Olmert not welcome in Australia
By Frances Lewis writing from Melbourne, Australia,
December 17 2009
Olmert’s visit is protested in Melbourne. (Benjamin Solah)
The Australian government recently received former Israeli Prime Minister Ehud Olmert and current Israeli Vice Prime Minister Silvan Shalom as part of the Australia Israel Leadership Forum. The forum was to strengthen the already close relationship between the two states. Shalom and Olmert were welcomed with a gala dinner in Melbourne’s ritzy Park Hyatt Hotel on 6 December 2009, attended by Australian Deputy Prime Minister Julia Gillard. Given Olmert’s role as Prime Minister during the attacks on Gaza, he is seen by many as guilty of war crimes; it is perhaps no surprise that the Australian media seemed keen to bury the fact that Olmert was in the country and being welcomed by our government. Pro-Palestinian activists on the other hand were intent on holding him to account and letting him know he is not welcome here in our town.
Several groups, including Students for Palestine, Australians for Palestine, the Federation of Australian Muslim Students and Youth, and the Palestine Community Association, came together to organize against these war criminals. Around 200 persons attended a lively, loud and angry demonstration outside the Park Hyatt.
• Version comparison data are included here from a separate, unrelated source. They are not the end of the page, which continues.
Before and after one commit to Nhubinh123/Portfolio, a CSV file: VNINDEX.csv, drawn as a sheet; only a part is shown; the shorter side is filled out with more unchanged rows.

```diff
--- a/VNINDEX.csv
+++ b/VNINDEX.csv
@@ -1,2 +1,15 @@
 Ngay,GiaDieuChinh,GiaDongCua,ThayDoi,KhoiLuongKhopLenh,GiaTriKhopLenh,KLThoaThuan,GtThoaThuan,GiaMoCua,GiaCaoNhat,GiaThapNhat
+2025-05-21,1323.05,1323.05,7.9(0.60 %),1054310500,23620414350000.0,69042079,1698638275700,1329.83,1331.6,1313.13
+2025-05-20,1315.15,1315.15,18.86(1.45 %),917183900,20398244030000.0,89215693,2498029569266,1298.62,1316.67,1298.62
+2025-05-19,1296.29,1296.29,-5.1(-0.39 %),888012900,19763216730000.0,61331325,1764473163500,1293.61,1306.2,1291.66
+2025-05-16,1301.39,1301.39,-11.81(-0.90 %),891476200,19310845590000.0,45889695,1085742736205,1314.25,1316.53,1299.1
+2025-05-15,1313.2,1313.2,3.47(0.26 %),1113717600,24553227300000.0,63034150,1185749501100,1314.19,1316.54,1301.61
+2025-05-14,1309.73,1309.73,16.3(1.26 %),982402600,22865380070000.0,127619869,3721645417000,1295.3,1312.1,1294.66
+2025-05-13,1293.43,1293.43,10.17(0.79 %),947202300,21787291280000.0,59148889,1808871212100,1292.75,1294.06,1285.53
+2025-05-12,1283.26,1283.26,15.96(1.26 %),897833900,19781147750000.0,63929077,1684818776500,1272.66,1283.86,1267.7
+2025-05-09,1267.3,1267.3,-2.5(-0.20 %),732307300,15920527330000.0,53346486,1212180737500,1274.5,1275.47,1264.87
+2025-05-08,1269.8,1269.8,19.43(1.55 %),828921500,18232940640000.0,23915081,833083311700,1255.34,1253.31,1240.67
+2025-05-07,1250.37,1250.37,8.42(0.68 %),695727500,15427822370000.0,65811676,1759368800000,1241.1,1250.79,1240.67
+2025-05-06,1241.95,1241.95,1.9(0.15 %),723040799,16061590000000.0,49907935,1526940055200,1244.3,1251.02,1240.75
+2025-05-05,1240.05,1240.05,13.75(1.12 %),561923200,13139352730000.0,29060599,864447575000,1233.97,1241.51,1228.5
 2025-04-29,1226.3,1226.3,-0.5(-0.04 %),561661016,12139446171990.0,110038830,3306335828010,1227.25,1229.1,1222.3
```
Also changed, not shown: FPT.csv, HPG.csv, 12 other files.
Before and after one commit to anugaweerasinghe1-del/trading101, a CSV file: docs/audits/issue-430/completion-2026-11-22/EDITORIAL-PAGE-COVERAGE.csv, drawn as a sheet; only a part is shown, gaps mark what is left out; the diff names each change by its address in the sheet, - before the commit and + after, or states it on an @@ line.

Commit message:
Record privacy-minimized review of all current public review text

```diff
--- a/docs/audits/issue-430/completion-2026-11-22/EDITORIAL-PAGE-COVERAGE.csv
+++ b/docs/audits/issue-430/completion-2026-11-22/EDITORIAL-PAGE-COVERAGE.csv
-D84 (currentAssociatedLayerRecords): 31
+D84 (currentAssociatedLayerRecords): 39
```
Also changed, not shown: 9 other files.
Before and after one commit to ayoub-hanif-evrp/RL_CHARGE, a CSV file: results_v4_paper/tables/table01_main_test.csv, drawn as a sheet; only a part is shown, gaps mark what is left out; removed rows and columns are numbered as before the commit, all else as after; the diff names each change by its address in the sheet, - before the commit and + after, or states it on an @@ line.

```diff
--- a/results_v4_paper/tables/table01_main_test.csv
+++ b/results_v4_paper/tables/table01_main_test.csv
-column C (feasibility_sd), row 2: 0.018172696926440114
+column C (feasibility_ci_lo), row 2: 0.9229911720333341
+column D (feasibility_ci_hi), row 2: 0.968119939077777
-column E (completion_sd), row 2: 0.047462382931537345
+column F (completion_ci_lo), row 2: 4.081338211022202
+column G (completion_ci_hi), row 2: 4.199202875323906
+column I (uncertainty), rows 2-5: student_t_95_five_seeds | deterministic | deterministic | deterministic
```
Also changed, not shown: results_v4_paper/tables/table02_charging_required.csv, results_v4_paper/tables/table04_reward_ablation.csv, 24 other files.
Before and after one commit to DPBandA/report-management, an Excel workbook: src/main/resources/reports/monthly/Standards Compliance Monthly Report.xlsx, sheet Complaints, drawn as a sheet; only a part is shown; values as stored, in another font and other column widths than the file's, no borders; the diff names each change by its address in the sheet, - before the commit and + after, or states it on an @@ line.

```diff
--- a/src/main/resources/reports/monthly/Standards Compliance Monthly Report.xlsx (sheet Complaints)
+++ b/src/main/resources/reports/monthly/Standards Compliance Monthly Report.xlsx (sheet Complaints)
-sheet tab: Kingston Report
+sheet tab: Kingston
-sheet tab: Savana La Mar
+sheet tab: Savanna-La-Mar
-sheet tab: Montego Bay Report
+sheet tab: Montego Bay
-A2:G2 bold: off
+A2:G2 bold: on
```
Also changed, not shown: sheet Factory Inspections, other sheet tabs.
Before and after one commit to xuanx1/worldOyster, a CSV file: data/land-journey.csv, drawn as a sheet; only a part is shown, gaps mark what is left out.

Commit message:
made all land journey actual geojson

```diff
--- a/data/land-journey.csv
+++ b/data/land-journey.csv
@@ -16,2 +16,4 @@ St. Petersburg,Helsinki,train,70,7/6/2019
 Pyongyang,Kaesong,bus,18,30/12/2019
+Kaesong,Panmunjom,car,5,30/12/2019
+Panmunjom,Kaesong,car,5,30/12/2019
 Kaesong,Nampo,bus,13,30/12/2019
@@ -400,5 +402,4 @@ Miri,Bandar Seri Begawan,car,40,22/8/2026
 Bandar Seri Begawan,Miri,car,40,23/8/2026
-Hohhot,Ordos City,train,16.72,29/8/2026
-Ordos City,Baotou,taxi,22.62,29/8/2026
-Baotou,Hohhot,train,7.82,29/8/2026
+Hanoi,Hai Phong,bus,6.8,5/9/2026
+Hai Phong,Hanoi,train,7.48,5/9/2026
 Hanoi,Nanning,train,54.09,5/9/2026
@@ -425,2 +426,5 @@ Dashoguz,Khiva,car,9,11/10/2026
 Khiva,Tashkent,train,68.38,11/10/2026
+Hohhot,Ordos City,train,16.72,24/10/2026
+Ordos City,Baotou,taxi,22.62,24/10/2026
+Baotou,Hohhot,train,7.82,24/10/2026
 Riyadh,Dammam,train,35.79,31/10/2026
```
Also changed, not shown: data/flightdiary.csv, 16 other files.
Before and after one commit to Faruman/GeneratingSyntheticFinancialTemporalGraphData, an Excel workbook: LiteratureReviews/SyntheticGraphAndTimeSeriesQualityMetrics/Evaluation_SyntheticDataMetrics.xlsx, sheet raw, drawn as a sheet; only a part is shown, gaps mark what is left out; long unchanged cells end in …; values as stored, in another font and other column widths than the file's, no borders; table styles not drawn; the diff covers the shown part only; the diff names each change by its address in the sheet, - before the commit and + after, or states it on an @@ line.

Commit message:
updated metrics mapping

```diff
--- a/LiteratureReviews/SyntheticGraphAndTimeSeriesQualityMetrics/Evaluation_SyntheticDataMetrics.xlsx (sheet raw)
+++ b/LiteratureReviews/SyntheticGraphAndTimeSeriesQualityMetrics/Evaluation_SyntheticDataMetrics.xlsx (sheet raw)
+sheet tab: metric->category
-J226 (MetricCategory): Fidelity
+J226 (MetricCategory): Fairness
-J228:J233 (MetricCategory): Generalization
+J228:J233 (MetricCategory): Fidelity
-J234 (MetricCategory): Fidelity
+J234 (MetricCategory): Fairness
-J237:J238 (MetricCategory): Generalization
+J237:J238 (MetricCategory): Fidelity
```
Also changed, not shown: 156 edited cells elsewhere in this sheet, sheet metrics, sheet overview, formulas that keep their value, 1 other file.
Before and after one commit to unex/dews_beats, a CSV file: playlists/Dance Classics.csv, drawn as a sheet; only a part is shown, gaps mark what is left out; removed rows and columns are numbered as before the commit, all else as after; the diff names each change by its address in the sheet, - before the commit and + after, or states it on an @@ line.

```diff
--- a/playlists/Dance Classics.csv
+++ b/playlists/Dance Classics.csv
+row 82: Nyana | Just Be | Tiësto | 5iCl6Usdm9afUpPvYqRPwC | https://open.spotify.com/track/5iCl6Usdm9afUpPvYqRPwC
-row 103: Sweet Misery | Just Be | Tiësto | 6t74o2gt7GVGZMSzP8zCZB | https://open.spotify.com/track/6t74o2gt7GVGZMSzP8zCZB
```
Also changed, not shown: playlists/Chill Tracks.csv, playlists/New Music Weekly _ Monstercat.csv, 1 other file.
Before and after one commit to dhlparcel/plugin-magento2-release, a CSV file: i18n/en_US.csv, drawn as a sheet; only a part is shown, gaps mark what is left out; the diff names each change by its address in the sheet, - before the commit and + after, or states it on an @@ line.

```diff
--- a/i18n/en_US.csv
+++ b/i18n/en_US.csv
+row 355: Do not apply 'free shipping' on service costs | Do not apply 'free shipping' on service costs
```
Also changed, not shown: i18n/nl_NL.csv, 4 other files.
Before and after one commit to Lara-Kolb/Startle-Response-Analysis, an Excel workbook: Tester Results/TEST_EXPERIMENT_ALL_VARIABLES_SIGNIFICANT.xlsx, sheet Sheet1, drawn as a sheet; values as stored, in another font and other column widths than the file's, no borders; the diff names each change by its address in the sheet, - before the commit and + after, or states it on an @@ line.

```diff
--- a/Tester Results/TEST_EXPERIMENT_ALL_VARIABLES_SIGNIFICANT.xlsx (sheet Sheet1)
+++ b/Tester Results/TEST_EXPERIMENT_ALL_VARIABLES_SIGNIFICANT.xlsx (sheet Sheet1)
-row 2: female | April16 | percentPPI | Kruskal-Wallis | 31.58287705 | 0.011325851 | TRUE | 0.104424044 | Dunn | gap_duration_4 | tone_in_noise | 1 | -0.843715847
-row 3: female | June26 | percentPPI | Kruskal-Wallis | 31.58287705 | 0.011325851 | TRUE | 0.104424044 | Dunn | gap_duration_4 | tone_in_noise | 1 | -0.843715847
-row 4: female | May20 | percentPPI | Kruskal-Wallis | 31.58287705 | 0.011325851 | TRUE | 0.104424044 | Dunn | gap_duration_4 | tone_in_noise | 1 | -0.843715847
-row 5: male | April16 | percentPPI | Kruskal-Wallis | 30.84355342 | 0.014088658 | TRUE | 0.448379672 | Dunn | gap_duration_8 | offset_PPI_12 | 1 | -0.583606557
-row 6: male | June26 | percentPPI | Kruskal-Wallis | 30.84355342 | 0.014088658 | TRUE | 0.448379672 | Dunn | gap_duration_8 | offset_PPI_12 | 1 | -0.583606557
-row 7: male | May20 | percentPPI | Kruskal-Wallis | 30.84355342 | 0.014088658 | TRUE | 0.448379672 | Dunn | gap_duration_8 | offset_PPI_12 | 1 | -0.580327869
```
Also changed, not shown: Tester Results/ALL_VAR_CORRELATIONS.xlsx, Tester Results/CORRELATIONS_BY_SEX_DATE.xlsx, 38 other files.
We displayed a sample of items banned from entering Gaza due to the siege, to highlight the basic necessities that people in Gaza are denied. Speeches spoke of the apartheid nature of Israel and the reality of living under occupation. Melbourne-based pro-Palestinian hip hop group The Brothahood performed songs about life under occupation, and racism in Australia. We carried placards reading: “Silvan Shalom: Minister for Land Theft,” “Ehud Olmert: War Criminal,” and “Gillard Why do you support genocide?” We also took inspiration from the Iraqi shoe thrower Muntazer al-Zaidi and hurled shoes over the police line.
We publicly announced we were moving to a side entrance, which we found open and under-policed. Several of us then decided to enter the hotel. Police rushed in to break up the demonstration with pepper spray, something that has not happened at a demonstration in Australia for nearly a decade. At least three persons were taken to hospital for treatment. This unprecedented police response highlights the lengths the Australian state will go to defend their support for Israel.
As reported in The Jerusalem Post, at the dinner Gillard, supposedly of the left of the Australian Labor Party, ignored the protests and reaffirmed her support for Israel. “As I said during [the invasion of Gaza last winter], and I say again tonight, Australia supports Israel’s right to self-defense and its right to self-determination … Australia’s government was a champion for the establishment of the State of Israel in 1948. Our commitment to Israel’s security has not wavered since that time. It’s why we opposed the referral of the Goldstone report to the UN General Assembly.”
Australia’s support for war crimes, something the UN-sponsored and -endorsed Goldstone report found Israel committed, is what the protest was opposing. The protest was to show the world that there are people in Australia who oppose Israel’s attacks on Gaza, the increasing of illegal settlements and the construction of the apartheid wall; that there are people who want to see the right of self-determination for the Palestinians. We oppose our government’s continuing support of Israel in the face of these atrocities. A bit of pepper spray will not deter us — it is nothing in comparison to the horrors Palestinians face every day.
Gaza Freedom March less than one month away
The Gaza Freedom March that will take place in Gaza on 31 December is an historic initiative to break the siege that has imprisoned the 1.5 million people who live there. Conceived in the spirit of Mahatma Gandhi, Nelson Mandela and nonviolent resistance to injustice worldwide, the march will gather people from all over the world to march — hand in hand — with the people of Gaza to demand that the Israelis open the borders. [MORE] Find a March near you.